There are many things that can go in your compost bin. It’s not just for leftovers and other organic waste that can’t be thrown away any other way. Even if something doesn’t seem like it would break down easily, if it was alive at one point and is made of plant materials, you can probably compost it.
Although, there are some things that will keep your compost from working well. If you want to get the most out of your compost, you should avoid putting certain things in it.
If you’ve found yourself wondering “are pine needles compostable?”, “how do I do it?” and “how long will they take to compost?”: you’ve come to the right place.
Can you put pine needles in the compost?
Yes, pine needles are compostable. Adding pine needles to your compost pile will contribute to creating a nutrient-rich fertiliser that you can use in your garden.
Can you put them in the waste bin?
If you don’t have a compost bin, you can put plants in the appropriate roadside collection bin but biodegradable materials like pine needles are better off being in a compost pile.
Disposing of organic or compostable waste like plants in landfill can contribute to the release of potent greenhouse gases like methane, which has around 80 times the warming power of carbon dioxide.
Methane emissions are significantly reduced by composting suitable food waste and organic materials.
How to compost pine needles
You should chop the needles compost much faster. You can do this by piling them up and going over them with a lawn mower.
As a brown material, you should be adding pine needles and other brown carbon-rich materials then a layer of green to cover it. Remember to use a garden fork or a stick to poke holes in your compost every couple of weeks to mix the pile up.

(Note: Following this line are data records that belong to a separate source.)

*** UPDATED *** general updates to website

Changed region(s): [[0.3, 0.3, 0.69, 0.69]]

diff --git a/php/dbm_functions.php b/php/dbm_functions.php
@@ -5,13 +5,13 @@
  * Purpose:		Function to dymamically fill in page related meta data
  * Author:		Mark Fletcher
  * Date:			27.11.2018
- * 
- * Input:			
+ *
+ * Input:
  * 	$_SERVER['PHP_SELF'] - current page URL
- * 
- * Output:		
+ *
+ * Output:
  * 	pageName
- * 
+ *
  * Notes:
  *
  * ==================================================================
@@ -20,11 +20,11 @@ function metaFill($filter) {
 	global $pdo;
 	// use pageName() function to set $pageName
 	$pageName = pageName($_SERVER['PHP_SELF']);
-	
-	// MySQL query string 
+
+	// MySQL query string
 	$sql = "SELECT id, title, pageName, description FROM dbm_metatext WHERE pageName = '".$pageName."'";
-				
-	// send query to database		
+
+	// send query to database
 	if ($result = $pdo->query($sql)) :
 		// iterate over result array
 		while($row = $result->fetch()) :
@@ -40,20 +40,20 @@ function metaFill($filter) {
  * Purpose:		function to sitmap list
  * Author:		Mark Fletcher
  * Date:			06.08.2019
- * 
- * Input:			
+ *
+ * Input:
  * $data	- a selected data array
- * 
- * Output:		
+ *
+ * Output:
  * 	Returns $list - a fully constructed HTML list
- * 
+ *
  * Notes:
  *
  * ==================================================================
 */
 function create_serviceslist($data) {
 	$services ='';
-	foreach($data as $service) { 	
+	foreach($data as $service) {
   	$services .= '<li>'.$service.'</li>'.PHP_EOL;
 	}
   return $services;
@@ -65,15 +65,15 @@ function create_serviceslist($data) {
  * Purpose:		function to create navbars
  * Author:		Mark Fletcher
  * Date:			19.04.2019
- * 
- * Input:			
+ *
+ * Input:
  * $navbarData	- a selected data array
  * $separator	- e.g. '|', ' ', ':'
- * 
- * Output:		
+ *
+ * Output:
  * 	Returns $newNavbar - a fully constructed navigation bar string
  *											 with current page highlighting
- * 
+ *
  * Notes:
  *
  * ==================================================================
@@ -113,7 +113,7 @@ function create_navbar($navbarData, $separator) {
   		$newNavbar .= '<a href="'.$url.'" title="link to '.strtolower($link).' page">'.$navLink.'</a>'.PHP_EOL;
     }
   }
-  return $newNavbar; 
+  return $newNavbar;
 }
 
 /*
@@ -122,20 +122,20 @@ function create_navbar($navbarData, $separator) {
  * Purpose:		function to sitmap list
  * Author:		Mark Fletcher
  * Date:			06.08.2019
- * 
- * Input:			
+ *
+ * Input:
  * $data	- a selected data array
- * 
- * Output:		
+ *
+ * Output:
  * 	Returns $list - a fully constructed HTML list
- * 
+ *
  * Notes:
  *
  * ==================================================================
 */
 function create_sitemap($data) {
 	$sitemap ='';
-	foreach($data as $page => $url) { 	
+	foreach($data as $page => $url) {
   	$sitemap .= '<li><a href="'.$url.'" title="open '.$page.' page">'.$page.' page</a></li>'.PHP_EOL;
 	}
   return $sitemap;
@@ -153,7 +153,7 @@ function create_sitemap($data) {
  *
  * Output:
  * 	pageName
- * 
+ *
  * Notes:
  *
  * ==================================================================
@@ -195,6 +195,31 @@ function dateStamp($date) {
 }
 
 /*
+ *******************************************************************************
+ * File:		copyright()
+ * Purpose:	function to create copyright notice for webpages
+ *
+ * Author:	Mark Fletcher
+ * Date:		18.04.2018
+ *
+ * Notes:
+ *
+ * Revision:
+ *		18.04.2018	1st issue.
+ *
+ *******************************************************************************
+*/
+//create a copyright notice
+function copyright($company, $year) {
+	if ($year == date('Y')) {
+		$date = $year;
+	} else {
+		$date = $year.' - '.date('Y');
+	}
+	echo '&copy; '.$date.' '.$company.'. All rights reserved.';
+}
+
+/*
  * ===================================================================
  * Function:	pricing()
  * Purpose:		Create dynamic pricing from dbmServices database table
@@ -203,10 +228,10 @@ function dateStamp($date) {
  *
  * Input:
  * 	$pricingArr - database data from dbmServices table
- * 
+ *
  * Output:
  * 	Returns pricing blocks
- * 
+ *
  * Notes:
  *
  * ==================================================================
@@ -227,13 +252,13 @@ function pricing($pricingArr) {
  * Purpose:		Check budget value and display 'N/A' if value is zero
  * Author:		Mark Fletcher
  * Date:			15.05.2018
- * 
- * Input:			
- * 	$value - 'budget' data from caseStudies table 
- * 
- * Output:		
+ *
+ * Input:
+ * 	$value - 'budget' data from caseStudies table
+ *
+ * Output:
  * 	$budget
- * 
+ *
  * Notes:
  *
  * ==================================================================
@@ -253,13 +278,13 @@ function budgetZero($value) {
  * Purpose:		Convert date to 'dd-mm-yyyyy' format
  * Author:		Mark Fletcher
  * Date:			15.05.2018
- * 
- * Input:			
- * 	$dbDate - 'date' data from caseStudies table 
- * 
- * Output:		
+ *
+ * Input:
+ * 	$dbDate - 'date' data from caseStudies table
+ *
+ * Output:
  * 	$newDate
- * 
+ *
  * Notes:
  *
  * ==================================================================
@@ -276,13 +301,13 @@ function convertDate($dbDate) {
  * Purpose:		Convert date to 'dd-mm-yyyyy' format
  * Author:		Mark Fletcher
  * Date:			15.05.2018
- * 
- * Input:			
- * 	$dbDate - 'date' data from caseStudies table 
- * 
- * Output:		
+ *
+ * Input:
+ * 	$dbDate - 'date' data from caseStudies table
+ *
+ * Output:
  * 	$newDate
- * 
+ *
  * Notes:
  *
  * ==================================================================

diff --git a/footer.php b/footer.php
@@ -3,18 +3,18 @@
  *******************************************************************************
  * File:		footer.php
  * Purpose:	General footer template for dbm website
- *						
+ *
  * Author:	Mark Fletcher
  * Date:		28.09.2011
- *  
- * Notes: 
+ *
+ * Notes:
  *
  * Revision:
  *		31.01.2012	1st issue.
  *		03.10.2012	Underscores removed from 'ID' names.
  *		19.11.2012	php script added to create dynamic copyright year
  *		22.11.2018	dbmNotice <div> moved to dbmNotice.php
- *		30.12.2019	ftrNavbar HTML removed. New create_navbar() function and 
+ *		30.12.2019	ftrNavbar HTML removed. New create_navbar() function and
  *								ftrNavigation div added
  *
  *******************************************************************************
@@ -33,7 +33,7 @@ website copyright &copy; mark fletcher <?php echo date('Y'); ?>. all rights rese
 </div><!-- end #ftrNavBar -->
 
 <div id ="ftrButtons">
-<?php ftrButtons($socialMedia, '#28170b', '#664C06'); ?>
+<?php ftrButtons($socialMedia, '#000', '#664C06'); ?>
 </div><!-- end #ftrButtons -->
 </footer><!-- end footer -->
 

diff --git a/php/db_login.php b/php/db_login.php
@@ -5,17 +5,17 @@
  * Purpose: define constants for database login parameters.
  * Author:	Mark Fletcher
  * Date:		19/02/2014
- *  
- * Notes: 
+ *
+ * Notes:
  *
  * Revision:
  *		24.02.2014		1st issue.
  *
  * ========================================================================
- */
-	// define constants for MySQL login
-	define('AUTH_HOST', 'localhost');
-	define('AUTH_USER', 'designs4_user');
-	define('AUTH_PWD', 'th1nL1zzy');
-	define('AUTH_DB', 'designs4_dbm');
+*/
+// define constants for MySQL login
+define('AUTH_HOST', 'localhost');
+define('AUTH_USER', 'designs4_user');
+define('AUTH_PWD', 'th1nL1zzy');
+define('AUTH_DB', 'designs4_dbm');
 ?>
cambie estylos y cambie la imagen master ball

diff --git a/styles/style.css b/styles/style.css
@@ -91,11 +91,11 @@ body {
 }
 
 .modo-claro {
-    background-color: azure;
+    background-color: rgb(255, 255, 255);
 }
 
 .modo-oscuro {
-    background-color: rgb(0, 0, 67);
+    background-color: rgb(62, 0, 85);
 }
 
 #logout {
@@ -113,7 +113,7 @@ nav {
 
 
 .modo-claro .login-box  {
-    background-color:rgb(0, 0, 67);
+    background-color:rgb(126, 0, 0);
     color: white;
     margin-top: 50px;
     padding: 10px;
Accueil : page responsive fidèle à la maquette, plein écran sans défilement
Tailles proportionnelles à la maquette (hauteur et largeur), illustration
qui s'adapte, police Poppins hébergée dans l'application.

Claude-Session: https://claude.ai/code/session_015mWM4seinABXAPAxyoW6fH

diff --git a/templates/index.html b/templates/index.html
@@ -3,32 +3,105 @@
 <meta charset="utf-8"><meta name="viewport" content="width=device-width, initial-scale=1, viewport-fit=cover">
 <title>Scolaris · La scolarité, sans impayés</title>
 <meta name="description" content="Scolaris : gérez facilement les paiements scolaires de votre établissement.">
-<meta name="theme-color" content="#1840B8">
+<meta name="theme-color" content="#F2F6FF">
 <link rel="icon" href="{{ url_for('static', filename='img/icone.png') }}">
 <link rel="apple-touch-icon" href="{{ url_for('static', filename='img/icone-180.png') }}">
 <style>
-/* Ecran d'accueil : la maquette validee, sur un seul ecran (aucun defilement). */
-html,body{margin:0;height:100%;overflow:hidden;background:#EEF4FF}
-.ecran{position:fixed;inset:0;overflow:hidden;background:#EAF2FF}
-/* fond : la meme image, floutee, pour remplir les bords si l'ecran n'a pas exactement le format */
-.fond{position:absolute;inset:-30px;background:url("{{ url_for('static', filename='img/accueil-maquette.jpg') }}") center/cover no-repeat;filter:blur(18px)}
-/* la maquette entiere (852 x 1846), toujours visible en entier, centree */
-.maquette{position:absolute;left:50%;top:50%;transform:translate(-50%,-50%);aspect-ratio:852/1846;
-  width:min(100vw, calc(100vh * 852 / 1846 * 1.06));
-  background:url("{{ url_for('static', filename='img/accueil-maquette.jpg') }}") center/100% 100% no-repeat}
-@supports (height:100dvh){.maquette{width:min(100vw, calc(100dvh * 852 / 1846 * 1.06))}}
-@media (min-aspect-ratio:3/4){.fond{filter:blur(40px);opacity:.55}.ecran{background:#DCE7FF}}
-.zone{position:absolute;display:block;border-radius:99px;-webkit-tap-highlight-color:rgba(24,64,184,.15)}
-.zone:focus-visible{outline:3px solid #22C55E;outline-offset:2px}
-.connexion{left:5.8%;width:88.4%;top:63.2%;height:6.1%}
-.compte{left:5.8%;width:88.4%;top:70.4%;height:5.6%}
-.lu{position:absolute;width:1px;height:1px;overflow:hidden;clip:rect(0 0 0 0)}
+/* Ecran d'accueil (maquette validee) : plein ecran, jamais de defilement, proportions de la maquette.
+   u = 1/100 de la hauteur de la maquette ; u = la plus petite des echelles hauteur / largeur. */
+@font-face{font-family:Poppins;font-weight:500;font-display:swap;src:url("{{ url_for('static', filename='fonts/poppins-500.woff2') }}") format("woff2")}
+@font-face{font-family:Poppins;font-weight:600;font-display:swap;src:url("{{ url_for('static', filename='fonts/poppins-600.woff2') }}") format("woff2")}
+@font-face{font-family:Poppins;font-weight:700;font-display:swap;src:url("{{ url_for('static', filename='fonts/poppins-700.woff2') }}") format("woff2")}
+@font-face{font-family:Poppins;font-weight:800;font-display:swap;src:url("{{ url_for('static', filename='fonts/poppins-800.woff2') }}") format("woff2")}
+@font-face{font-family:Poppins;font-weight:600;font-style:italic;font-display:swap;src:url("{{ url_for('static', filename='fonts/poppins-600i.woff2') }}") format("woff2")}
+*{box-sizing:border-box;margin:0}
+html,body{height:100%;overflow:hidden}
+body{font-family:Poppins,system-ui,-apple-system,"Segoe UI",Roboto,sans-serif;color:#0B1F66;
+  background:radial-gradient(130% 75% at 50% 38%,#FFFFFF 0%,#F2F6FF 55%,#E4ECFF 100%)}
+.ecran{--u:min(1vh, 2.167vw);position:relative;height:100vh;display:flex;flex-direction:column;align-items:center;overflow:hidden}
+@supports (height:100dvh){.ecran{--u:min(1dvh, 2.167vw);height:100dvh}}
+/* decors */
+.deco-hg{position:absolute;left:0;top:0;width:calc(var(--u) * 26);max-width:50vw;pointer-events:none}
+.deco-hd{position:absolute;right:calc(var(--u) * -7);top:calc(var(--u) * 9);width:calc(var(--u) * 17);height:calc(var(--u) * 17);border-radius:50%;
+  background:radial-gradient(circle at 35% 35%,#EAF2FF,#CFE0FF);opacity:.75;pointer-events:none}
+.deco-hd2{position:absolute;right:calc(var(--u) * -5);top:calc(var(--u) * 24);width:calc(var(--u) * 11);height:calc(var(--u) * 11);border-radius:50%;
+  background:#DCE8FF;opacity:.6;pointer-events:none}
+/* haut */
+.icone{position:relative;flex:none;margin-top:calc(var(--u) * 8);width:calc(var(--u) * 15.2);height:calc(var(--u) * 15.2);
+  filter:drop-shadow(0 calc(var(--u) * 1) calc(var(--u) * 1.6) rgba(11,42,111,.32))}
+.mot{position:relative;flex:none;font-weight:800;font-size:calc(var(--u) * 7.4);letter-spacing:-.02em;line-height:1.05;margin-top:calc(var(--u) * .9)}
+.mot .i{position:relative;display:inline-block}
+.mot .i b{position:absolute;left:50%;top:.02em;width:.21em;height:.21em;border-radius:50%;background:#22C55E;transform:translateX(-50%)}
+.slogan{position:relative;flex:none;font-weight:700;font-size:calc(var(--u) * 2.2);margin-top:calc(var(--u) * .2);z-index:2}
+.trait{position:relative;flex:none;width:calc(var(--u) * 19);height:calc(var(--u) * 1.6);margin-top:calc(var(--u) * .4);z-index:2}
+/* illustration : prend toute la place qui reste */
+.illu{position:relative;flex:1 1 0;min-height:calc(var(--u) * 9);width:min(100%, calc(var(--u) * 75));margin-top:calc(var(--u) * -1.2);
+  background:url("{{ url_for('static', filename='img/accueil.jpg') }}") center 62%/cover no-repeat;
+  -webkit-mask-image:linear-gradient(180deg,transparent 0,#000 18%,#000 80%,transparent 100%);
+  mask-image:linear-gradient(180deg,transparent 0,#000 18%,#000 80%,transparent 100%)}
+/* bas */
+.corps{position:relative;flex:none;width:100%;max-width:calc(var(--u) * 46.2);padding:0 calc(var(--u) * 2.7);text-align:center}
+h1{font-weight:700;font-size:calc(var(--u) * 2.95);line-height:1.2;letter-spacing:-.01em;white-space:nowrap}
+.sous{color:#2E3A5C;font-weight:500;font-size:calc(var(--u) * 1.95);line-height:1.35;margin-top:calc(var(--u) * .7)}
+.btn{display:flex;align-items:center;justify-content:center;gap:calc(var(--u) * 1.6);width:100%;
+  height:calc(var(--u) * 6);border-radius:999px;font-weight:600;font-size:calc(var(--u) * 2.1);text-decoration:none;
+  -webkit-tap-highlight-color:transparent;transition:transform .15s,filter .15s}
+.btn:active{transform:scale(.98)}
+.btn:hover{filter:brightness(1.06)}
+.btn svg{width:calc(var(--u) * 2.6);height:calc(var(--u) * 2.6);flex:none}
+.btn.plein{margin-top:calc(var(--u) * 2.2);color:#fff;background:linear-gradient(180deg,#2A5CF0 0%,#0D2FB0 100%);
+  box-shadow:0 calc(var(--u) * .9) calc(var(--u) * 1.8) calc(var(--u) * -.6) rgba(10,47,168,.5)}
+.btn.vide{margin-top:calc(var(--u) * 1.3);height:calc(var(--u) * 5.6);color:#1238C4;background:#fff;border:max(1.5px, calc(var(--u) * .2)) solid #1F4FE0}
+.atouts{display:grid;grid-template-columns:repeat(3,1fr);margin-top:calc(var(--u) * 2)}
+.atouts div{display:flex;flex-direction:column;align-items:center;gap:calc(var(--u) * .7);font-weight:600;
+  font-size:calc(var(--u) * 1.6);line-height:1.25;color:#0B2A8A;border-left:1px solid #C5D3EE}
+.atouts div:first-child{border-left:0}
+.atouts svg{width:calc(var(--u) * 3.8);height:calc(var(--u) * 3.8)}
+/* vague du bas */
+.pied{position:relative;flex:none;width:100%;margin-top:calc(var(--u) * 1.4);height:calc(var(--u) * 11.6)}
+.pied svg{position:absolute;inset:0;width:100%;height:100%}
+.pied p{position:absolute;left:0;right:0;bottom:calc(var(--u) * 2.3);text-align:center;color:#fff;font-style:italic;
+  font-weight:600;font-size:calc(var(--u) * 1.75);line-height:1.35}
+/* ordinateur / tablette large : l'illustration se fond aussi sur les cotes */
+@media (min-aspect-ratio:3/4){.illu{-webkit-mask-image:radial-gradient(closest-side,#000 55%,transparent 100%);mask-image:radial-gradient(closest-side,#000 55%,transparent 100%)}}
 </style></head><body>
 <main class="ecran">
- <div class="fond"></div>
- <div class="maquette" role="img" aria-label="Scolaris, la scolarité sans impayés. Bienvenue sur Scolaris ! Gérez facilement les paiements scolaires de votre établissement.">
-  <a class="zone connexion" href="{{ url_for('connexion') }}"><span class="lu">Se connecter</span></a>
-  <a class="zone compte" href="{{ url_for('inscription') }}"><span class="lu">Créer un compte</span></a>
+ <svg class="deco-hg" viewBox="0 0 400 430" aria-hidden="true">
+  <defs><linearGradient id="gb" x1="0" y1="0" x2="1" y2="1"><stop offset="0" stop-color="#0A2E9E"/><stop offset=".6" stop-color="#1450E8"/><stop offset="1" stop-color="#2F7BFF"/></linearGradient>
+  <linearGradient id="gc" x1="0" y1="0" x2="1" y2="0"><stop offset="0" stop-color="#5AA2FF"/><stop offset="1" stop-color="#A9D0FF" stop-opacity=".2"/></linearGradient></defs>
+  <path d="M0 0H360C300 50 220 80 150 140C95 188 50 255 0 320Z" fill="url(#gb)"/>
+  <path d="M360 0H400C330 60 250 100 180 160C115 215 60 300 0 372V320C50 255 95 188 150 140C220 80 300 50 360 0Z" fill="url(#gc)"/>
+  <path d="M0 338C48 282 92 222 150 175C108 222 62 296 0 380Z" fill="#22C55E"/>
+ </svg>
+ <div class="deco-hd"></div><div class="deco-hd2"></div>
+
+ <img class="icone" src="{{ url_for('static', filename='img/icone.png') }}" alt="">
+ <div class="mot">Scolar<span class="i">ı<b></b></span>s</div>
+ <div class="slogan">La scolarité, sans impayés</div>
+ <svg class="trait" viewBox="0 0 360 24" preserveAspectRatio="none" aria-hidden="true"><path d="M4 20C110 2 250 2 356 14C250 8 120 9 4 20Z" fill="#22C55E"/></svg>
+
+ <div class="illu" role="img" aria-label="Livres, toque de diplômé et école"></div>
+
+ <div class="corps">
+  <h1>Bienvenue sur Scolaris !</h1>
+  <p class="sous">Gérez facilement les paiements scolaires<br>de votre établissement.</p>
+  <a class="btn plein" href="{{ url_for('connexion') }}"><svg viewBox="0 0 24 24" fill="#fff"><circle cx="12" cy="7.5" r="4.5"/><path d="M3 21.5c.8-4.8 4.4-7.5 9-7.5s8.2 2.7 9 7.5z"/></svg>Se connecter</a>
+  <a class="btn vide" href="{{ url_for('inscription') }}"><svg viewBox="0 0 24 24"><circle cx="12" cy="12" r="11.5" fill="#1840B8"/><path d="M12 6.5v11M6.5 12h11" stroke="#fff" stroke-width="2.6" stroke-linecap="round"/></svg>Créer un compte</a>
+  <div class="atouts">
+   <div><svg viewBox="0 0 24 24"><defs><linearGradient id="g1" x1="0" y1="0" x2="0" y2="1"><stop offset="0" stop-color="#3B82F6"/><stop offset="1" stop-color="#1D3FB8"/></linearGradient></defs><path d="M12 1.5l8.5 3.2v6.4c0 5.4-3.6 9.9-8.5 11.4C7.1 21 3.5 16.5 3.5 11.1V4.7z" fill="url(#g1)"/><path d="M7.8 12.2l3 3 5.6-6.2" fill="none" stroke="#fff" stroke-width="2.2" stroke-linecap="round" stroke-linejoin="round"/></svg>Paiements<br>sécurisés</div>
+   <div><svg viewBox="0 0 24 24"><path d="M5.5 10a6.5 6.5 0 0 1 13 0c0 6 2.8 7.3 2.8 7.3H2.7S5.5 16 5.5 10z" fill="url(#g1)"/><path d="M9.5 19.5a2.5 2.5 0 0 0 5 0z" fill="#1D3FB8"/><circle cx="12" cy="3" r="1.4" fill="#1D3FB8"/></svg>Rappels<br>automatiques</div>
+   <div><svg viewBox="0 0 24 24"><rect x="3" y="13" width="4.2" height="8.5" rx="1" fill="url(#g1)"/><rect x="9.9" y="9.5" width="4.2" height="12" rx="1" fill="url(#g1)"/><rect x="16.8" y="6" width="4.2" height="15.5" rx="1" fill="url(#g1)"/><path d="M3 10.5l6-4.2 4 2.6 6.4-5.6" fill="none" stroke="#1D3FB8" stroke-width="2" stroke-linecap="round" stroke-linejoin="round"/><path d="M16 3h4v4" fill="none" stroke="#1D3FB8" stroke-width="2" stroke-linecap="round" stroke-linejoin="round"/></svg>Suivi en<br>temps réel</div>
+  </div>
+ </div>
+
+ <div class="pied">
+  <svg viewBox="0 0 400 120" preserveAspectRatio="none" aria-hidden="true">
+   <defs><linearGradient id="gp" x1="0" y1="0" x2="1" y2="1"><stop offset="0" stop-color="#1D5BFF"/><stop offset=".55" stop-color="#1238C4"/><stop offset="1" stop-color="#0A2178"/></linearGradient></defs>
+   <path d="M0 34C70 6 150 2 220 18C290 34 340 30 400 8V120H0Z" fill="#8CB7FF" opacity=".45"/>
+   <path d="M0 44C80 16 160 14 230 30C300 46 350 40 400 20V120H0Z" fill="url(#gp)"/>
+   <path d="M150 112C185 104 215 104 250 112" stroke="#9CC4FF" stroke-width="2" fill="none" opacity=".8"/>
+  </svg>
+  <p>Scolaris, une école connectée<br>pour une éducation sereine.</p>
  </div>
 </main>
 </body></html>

How long will pine needles take to compost?
It takes about 3 months for pine needles to completely decompose in a compost. Because they take a little while to break down, you may want to avoid adding them to your compost on a regular basis.
Pine needles discarded on the ground or buried in the ground will take longer to decompose.
Are pine needles a green or brown material?
Pine needles should be considered a brown material when composting.
Materials that are brown, like pine needles, are often more dry solid and woody; and are a source of carbon (one of the four essential ingredients) for your compost. Harder brown materials create air pockets that provide oxygen for the microorganisms breaking the compost pile down.
Composts rely on brown materials like pine needles to add bulk and structure to the pile.
Will composting them attract pests?
No. Pine needles will not attract pests.
When composting pine needles, you should leave the needles out until they turn brown before composting them. Pine needles are acidic (have a low pH) and will become more neutral if left.